Look, I admit it. I care about the Oxford comma. In fact, I care enough to call it the “Oxford comma” rather than the “serial comma.” Oxford comma makes the comma sound sophisticated and worldly, whereas serial comma makes it sound like the poor comma is getting ready to join the ranks of Ted Bundy and John Wayne Gacy.
For those who don’t care passionately about this important topic, the Oxford comma is the comma that should come before the conjunction when you list three or more words or phrases. So, if you’re talking about greatness, LeBron James, and how Cleveland bashers can go pound sand, the Oxford comma is the little guy that follows LeBron James.
Some style guides, like the AP style guide that most American newspapers follow, say that when the sentence involves just a simple series, you should get rid of that comma and go directly to the conjunction. I think the AP’s reckless and inexplicable decision in that regard is almost certainly solely responsible for the general decline of newspaper circulation in the United States over the past 50 years.
Why do I care about the Oxford comma? It has nothing to do with dueling grammarians, punctuation prissiness, or trying to trace commas back to the English of Chaucer. Instead, I think the Oxford comma is essential because writing and reading is all about cadence and the little voice in my head. When I’m really reading something, and not just scanning a sign or an internet pop-up ad, a little voice in my head is reading the words along with me. When I write something, that little voice is there, too, writing along with me. The little voice cares about punctuation, and flow. And when I write about sadism, Ramsay Bolton, and starving dogs, the little voice wants to pause for a moment after Ramsay Bolton, to savor his richly deserved demise, before moving on to the agents of his destruction. The alternative is an unseemly headlong rush to the end of the sentence.
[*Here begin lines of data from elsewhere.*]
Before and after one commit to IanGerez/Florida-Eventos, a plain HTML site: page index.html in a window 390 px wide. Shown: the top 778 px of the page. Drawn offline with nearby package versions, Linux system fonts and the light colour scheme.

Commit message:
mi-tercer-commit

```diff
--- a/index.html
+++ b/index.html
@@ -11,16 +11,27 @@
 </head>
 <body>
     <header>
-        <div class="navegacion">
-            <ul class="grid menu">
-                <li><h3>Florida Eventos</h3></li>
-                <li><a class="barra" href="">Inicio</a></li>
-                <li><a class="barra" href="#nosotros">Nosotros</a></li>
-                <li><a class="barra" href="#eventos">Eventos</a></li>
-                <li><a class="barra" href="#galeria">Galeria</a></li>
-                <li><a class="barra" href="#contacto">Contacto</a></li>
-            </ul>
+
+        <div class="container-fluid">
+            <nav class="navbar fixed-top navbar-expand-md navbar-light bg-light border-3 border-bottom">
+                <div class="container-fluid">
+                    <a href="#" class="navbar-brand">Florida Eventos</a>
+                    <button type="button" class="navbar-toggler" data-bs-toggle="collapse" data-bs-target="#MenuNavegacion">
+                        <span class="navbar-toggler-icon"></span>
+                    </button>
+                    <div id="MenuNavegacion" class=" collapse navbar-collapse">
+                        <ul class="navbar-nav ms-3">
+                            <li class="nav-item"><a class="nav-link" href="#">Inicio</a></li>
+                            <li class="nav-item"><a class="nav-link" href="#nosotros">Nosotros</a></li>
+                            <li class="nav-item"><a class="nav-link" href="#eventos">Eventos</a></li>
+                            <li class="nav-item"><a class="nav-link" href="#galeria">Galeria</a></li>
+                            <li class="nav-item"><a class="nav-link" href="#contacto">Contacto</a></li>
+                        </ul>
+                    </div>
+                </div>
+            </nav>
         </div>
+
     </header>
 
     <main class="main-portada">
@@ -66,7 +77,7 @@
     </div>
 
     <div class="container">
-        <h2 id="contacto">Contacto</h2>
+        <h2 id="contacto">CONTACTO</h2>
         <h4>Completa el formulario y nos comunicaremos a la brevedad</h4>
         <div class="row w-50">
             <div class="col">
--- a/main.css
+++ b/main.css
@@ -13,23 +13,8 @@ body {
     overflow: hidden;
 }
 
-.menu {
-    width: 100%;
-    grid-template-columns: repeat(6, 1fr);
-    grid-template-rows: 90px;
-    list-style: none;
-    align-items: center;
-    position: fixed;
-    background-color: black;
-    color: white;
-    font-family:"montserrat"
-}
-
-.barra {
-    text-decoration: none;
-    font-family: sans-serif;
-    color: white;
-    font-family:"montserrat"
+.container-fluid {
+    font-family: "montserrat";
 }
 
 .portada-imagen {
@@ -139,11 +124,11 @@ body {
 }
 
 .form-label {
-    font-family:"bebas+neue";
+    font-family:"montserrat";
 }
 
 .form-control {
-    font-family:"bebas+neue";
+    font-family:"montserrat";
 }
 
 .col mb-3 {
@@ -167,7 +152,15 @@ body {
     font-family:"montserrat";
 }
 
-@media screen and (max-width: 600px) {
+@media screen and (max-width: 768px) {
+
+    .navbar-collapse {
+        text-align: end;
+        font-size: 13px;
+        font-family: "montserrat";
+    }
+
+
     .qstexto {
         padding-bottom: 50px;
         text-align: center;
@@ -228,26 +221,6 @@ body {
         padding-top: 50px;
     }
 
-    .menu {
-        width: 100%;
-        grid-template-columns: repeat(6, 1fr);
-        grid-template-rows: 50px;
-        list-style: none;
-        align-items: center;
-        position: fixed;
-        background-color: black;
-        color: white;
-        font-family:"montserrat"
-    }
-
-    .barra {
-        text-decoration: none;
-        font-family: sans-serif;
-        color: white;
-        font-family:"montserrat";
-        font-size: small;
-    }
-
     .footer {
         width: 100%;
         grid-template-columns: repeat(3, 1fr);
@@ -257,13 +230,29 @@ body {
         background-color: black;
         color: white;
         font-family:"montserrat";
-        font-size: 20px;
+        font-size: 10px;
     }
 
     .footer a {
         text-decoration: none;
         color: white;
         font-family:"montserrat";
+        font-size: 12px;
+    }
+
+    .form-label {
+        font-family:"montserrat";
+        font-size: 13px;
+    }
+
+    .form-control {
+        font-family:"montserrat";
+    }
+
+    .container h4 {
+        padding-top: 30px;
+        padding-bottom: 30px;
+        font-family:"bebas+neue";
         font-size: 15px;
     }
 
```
The Oxford comma is the literary difference between a cool walk on a spring morning, where you’ve got time to admire the tulips, the budding greenery, and the sun’s warming rays, and driving by in a stuffy car. That’s why I’m a proponent of the Oxford comma.